[TASK ITEM]: Leave out the pictures, then return the records word for word.
DATA RECORDS Start Marker
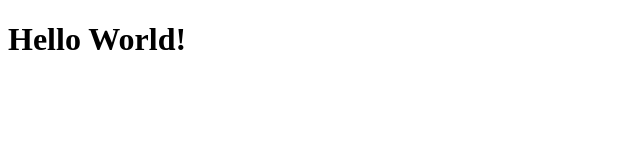
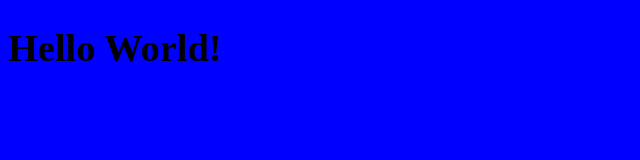
Before and after one commit to maxcharles500/hostingAWebsiteOnGithub, a plain HTML site: page index.html in a window 1280 px wide. Shown: the whole page, without its empty margins (0-640 px from the left). Drawn offline with Linux system fonts and the light colour scheme.

Commit message:
add style.css, connect to index.html

```diff
--- a/index.html
+++ b/index.html
@@ -1,6 +1,7 @@
 <!DOCTYPE html>
 <html lang='en'>
     <head>
+        <link rel="stylesheet" href="style.css" />
         <title>My Website</title>
     </head>
     <body>
--- /dev/null
+++ b/style.css
@@ -0,0 +1,4 @@
+body {
+    background: blue;
+    font-size: larger;
+  }
```
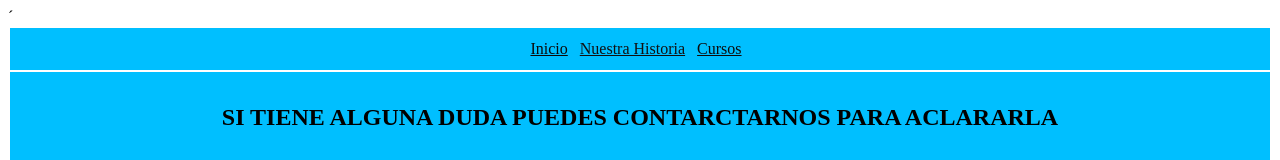
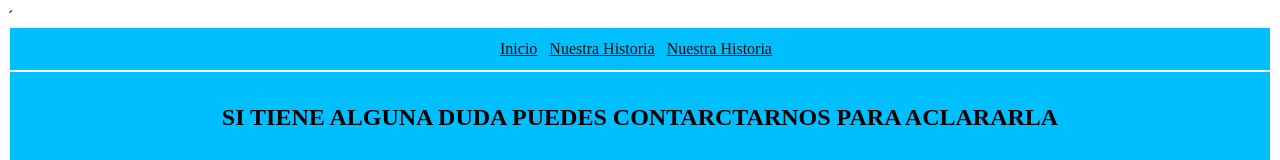
Before and after one commit to AlmaCastro312/Contacto_Grupo, a plain HTML site: page index.html in a window 1280 px wide. Shown: the top 160 px of the page. Drawn offline with Linux system fonts and the light colour scheme.

Commit message:
contacto

```diff
--- a/index.html
+++ b/index.html
@@ -16,7 +16,7 @@
                 <a href="https://almacastro312.github.io/Pagina_Grupo/" style= "color: rgb(10, 10, 10)">Inicio</a>  &nbsp
                 <a href="https://almacastro312.github.io/Nuestra_Historia/" style= "color: rgb(17, 16, 16)" >Nuestra Historia</a>  &nbsp
 
-                <a href="https://almacastro312.github.io/Cursos/" style= "color: rgb(12, 11, 11)">Cursos</a>  &nbsp
+                <a href="https://almacastro312.github.io/Cursos/" style= "color: rgb(17, 16, 16)" >Nuestra Historia</a>  &nbsp
 
             </nav>
             </td>
```
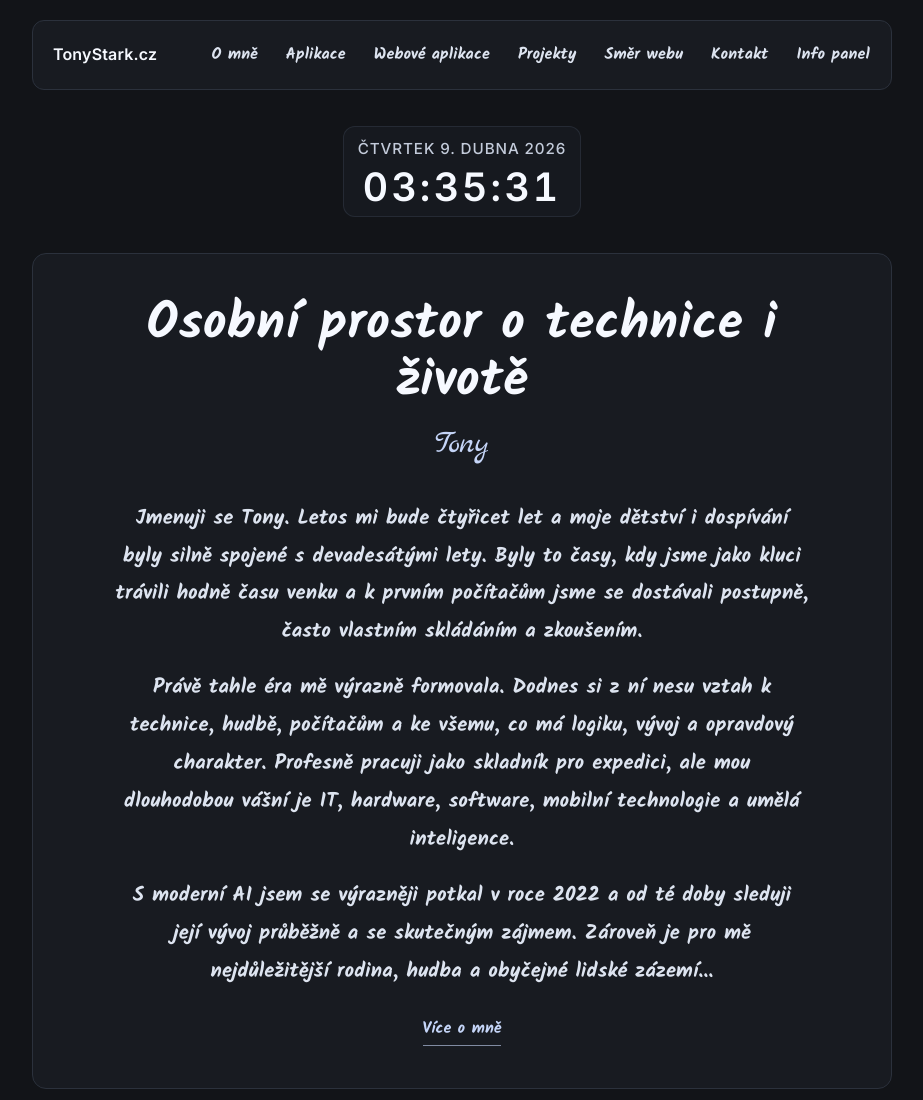
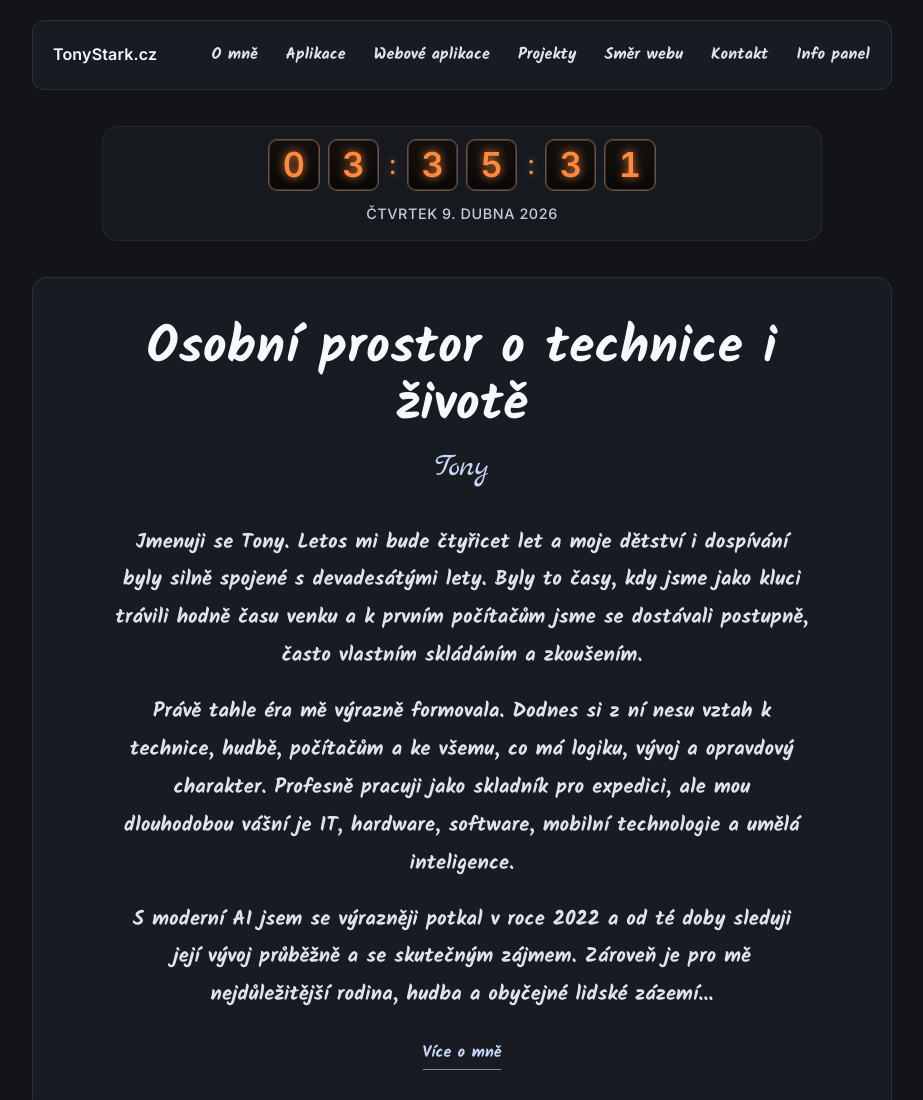
Before and after one commit to TonyStark-collab/tonystark.cz, a plain HTML site: page index.html in a window 1280 px wide. Shown: the top 1100 px of the page, without its empty margins (178-1101 px from the left). Drawn offline with Linux system fonts and the light colour scheme.

Commit message:
Přidat minimalistické digitronové hodiny na homepage

```diff
--- a/index.html
+++ b/index.html
@@ -42,33 +42,58 @@
     .clock-wrap {
       justify-self: center;
       display: grid;
-      gap: 2px;
-      padding: 8px 14px;
-      border: 1px solid color-mix(in srgb, var(--line) 76%, transparent);
-      border-radius: 12px;
-      background: color-mix(in srgb, var(--surface) 86%, transparent);
+      gap: 10px;
+      width: min(100%, 720px);
+      padding: 12px;
+      border: 1px solid color-mix(in srgb, var(--line) 68%, transparent);
+      border-radius: 16px;
+      background: color-mix(in srgb, var(--surface) 90%, transparent);
       text-align: center;
+    }
+
+    .clock-tubes {
+      display: flex;
+      justify-content: center;
+      align-items: center;
+      flex-wrap: wrap;
+      gap: 8px;
+    }
+
+    .tube {
+      min-width: clamp(2.3rem, 6.6vw, 3.2rem);
+      padding: 8px 9px;
+      border-radius: 9px;
+      border: 1px solid color-mix(in srgb, #ff9a57 30%, var(--line));
+      background: linear-gradient(180deg, #17120f 0%, #0f0d0d 100%);
+      color: #ff8a3d;
+      font-family: "Inter", system-ui, sans-serif;
+      font-variant-numeric: tabular-nums;
+      font-size: clamp(1.35rem, 5vw, 2.15rem);
+      line-height: 1;
+      font-weight: 600;
+      text-shadow: 0 0 8px color-mix(in srgb, #ff8a3d 85%, transparent);
+      box-shadow: inset 0 0 0 1px color-mix(in srgb, #ffd2ab 20%, transparent),
+        inset 0 -8px 18px color-mix(in srgb, #000 58%, transparent);
+    }
+
+    .tube-separator {
+      color: #ff9f5c;
+      font-family: "Inter", system-ui, sans-serif;
+      font-size: clamp(1.1rem, 4.4vw, 1.7rem);
+      line-height: 1;
+      text-shadow: 0 0 6px color-mix(in srgb, #ff8a3d 70%, transparent);
+      opacity: 0.9;
+      padding-inline: 2px;
     }
 
     .clock-date {
       margin: 0;
       font-family: "Inter", system-ui, sans-serif;
-      font-size: clamp(0.82rem, 1.9vw, 0.95rem);
-      letter-spacing: 0.06em;
+      font-size: clamp(0.77rem, 1.8vw, 0.9rem);
+      letter-spacing: 0.04em;
       text-transform: uppercase;
-      color: color-mix(in srgb, var(--text-soft) 72%, #7f8ca3);
+      color: color-mix(in srgb, var(--text-soft) 65%, #8f9cb3);
       font-weight: 500;
-    }
-
-    .clock-time {
-      margin: 0;
-      font-family: "Inter", system-ui, sans-serif;
-      font-variant-numeric: tabular-nums;
-      font-size: clamp(1.6rem, 5vw, 2.45rem);
-      line-height: 1.1;
-      letter-spacing: 0.08em;
-      color: var(--text);
-      font-weight: 600;
     }
 
     .nav {
@@ -211,9 +236,18 @@
       </div>
     </nav>
 
-    <section class="clock-wrap" aria-label="Aktuální datum a čas">
+    <section class="clock-wrap" aria-label="Digitronové hodiny">
+      <div class="clock-tubes" id="clock-time" aria-label="Aktuální čas">
+        <span class="tube" data-digit>0</span>
+        <span class="tube" data-digit>0</span>
+        <span class="tube-separator" aria-hidden="true">:</span>
+        <span class="tube" data-digit>0</span>
+        <span class="tube" data-digit>0</span>
+        <span class="tube-separator" aria-hidden="true">:</span>
+        <span class="tube" data-digit>0</span>
+        <span class="tube" data-digit>0</span>
+      </div>
       <p class="clock-date" id="clock-date">Načítám datum…</p>
-      <p class="clock-time" id="clock-time">--:--:--</p>
     </section>
 
     <main>
@@ -235,6 +269,7 @@
     const menu = document.getElementById('site-menu');
     const clockDate = document.getElementById('clock-date');
     const clockTime = document.getElementById('clock-time');
+    const clockDigits = Array.from(document.querySelectorAll('[data-digit]'));
 
     const czechDateFormatter = new Intl.DateTimeFormat('cs-CZ', {
       weekday: 'long',
@@ -255,7 +290,12 @@
     const updateClock = () => {
       const now = new Date();
       if (clockDate) clockDate.textContent = capitalizeFirst(czechDateFormatter.format(now));
-      if (clockTime) clockTime.textContent = timeFormatter.format(now);
+      const [hours, minutes, seconds] = timeFormatter.format(now).split(':');
+      const timeDigits = `${hours}${minutes}${seconds}`.split('');
+      clockDigits.forEach((digit, index) => {
+        digit.textContent = timeDigits[index] ?? '0';
+      });
+      if (clockTime) clockTime.setAttribute('aria-label', `Aktuální čas ${hours}:${minutes}:${seconds}`);
     };
 
     menuButton?.addEventListener('click', () => {
```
DATA RECORDS End Marker
[EXERCISE SOLUTION]:
Before and after one commit to maxcharles500/hostingAWebsiteOnGithub, a plain HTML site: page index.html in a window 1280 px wide. Shown: the whole page, without its empty margins (0-640 px from the left). Drawn offline with Linux system fonts and the light colour scheme.

Commit message:
add style.css, connect to index.html

```diff
--- a/index.html
+++ b/index.html
@@ -1,6 +1,7 @@
 <!DOCTYPE html>
 <html lang='en'>
     <head>
+        <link rel="stylesheet" href="style.css" />
         <title>My Website</title>
     </head>
     <body>
--- /dev/null
+++ b/style.css
@@ -0,0 +1,4 @@
+body {
+    background: blue;
+    font-size: larger;
+  }
```
Before and after one commit to AlmaCastro312/Contacto_Grupo, a plain HTML site: page index.html in a window 1280 px wide. Shown: the top 160 px of the page. Drawn offline with Linux system fonts and the light colour scheme.

Commit message:
contacto

```diff
--- a/index.html
+++ b/index.html
@@ -16,7 +16,7 @@
                 <a href="https://almacastro312.github.io/Pagina_Grupo/" style= "color: rgb(10, 10, 10)">Inicio</a>  &nbsp
                 <a href="https://almacastro312.github.io/Nuestra_Historia/" style= "color: rgb(17, 16, 16)" >Nuestra Historia</a>  &nbsp
 
-                <a href="https://almacastro312.github.io/Cursos/" style= "color: rgb(12, 11, 11)">Cursos</a>  &nbsp
+                <a href="https://almacastro312.github.io/Cursos/" style= "color: rgb(17, 16, 16)" >Nuestra Historia</a>  &nbsp
 
             </nav>
             </td>
```
Before and after one commit to TonyStark-collab/tonystark.cz, a plain HTML site: page index.html in a window 1280 px wide. Shown: the top 1100 px of the page, without its empty margins (178-1101 px from the left). Drawn offline with Linux system fonts and the light colour scheme.

Commit message:
Přidat minimalistické digitronové hodiny na homepage

```diff
--- a/index.html
+++ b/index.html
@@ -42,33 +42,58 @@
     .clock-wrap {
       justify-self: center;
       display: grid;
-      gap: 2px;
-      padding: 8px 14px;
-      border: 1px solid color-mix(in srgb, var(--line) 76%, transparent);
-      border-radius: 12px;
-      background: color-mix(in srgb, var(--surface) 86%, transparent);
+      gap: 10px;
+      width: min(100%, 720px);
+      padding: 12px;
+      border: 1px solid color-mix(in srgb, var(--line) 68%, transparent);
+      border-radius: 16px;
+      background: color-mix(in srgb, var(--surface) 90%, transparent);
       text-align: center;
+    }
+
+    .clock-tubes {
+      display: flex;
+      justify-content: center;
+      align-items: center;
+      flex-wrap: wrap;
+      gap: 8px;
+    }
+
+    .tube {
+      min-width: clamp(2.3rem, 6.6vw, 3.2rem);
+      padding: 8px 9px;
+      border-radius: 9px;
+      border: 1px solid color-mix(in srgb, #ff9a57 30%, var(--line));
+      background: linear-gradient(180deg, #17120f 0%, #0f0d0d 100%);
+      color: #ff8a3d;
+      font-family: "Inter", system-ui, sans-serif;
+      font-variant-numeric: tabular-nums;
+      font-size: clamp(1.35rem, 5vw, 2.15rem);
+      line-height: 1;
+      font-weight: 600;
+      text-shadow: 0 0 8px color-mix(in srgb, #ff8a3d 85%, transparent);
+      box-shadow: inset 0 0 0 1px color-mix(in srgb, #ffd2ab 20%, transparent),
+        inset 0 -8px 18px color-mix(in srgb, #000 58%, transparent);
+    }
+
+    .tube-separator {
+      color: #ff9f5c;
+      font-family: "Inter", system-ui, sans-serif;
+      font-size: clamp(1.1rem, 4.4vw, 1.7rem);
+      line-height: 1;
+      text-shadow: 0 0 6px color-mix(in srgb, #ff8a3d 70%, transparent);
+      opacity: 0.9;
+      padding-inline: 2px;
     }
 
     .clock-date {
       margin: 0;
       font-family: "Inter", system-ui, sans-serif;
-      font-size: clamp(0.82rem, 1.9vw, 0.95rem);
-      letter-spacing: 0.06em;
+      font-size: clamp(0.77rem, 1.8vw, 0.9rem);
+      letter-spacing: 0.04em;
       text-transform: uppercase;
-      color: color-mix(in srgb, var(--text-soft) 72%, #7f8ca3);
+      color: color-mix(in srgb, var(--text-soft) 65%, #8f9cb3);
       font-weight: 500;
-    }
-
-    .clock-time {
-      margin: 0;
-      font-family: "Inter", system-ui, sans-serif;
-      font-variant-numeric: tabular-nums;
-      font-size: clamp(1.6rem, 5vw, 2.45rem);
-      line-height: 1.1;
-      letter-spacing: 0.08em;
-      color: var(--text);
-      font-weight: 600;
     }
 
     .nav {
@@ -211,9 +236,18 @@
       </div>
     </nav>
 
-    <section class="clock-wrap" aria-label="Aktuální datum a čas">
+    <section class="clock-wrap" aria-label="Digitronové hodiny">
+      <div class="clock-tubes" id="clock-time" aria-label="Aktuální čas">
+        <span class="tube" data-digit>0</span>
+        <span class="tube" data-digit>0</span>
+        <span class="tube-separator" aria-hidden="true">:</span>
+        <span class="tube" data-digit>0</span>
+        <span class="tube" data-digit>0</span>
+        <span class="tube-separator" aria-hidden="true">:</span>
+        <span class="tube" data-digit>0</span>
+        <span class="tube" data-digit>0</span>
+      </div>
       <p class="clock-date" id="clock-date">Načítám datum…</p>
-      <p class="clock-time" id="clock-time">--:--:--</p>
     </section>
 
     <main>
@@ -235,6 +269,7 @@
     const menu = document.getElementById('site-menu');
     const clockDate = document.getElementById('clock-date');
     const clockTime = document.getElementById('clock-time');
+    const clockDigits = Array.from(document.querySelectorAll('[data-digit]'));
 
     const czechDateFormatter = new Intl.DateTimeFormat('cs-CZ', {
       weekday: 'long',
@@ -255,7 +290,12 @@
     const updateClock = () => {
       const now = new Date();
       if (clockDate) clockDate.textContent = capitalizeFirst(czechDateFormatter.format(now));
-      if (clockTime) clockTime.textContent = timeFormatter.format(now);
+      const [hours, minutes, seconds] = timeFormatter.format(now).split(':');
+      const timeDigits = `${hours}${minutes}${seconds}`.split('');
+      clockDigits.forEach((digit, index) => {
+        digit.textContent = timeDigits[index] ?? '0';
+      });
+      if (clockTime) clockTime.setAttribute('aria-label', `Aktuální čas ${hours}:${minutes}:${seconds}`);
     };
 
     menuButton?.addEventListener('click', () => {
```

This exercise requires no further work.